* WORK TASK:
Make an exact copy of each entry, leaving out every picture.

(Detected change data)
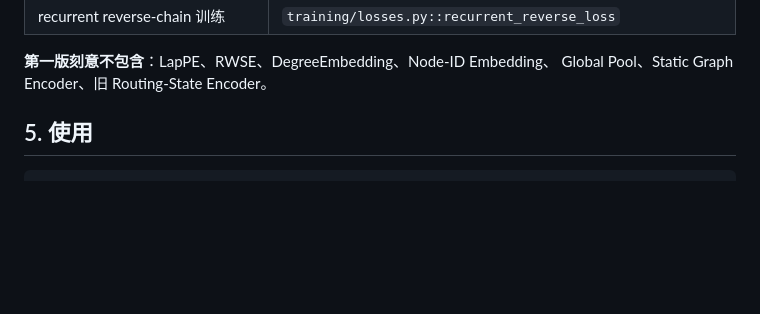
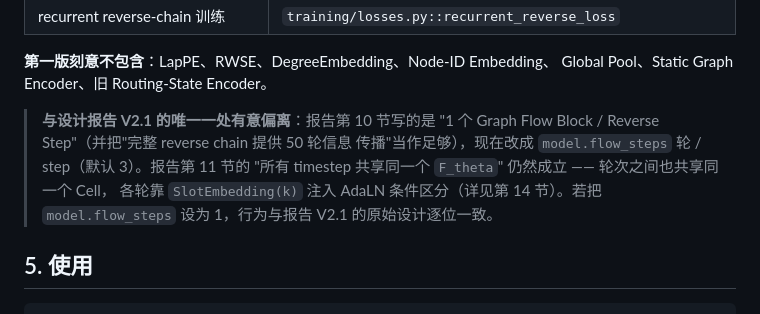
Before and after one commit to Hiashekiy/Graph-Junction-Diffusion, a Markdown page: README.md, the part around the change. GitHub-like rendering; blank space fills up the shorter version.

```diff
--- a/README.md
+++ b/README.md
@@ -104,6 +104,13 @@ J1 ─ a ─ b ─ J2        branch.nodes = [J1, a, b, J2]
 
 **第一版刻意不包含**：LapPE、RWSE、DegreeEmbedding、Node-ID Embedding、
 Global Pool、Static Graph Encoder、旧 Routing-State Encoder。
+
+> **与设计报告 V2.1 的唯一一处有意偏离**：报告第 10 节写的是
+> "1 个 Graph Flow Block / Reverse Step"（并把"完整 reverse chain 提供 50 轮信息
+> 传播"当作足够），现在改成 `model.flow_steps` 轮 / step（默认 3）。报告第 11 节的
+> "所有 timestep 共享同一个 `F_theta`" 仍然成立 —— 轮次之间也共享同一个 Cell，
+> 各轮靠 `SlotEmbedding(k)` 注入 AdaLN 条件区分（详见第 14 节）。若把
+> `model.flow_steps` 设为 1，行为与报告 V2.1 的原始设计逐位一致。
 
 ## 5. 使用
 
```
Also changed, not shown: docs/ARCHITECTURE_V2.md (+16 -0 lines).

* TASK SOLUTION:
Before and after one commit to Hiashekiy/Graph-Junction-Diffusion, a Markdown page: README.md, the part around the change. GitHub-like rendering; blank space fills up the shorter version.

```diff
--- a/README.md
+++ b/README.md
@@ -104,6 +104,13 @@ J1 ─ a ─ b ─ J2        branch.nodes = [J1, a, b, J2]
 
 **第一版刻意不包含**：LapPE、RWSE、DegreeEmbedding、Node-ID Embedding、
 Global Pool、Static Graph Encoder、旧 Routing-State Encoder。
+
+> **与设计报告 V2.1 的唯一一处有意偏离**：报告第 10 节写的是
+> "1 个 Graph Flow Block / Reverse Step"（并把"完整 reverse chain 提供 50 轮信息
+> 传播"当作足够），现在改成 `model.flow_steps` 轮 / step（默认 3）。报告第 11 节的
+> "所有 timestep 共享同一个 `F_theta`" 仍然成立 —— 轮次之间也共享同一个 Cell，
+> 各轮靠 `SlotEmbedding(k)` 注入 AdaLN 条件区分（详见第 14 节）。若把
+> `model.flow_steps` 设为 1，行为与报告 V2.1 的原始设计逐位一致。
 
 ## 5. 使用
 
```
Also changed, not shown: docs/ARCHITECTURE_V2.md (+16 -0 lines).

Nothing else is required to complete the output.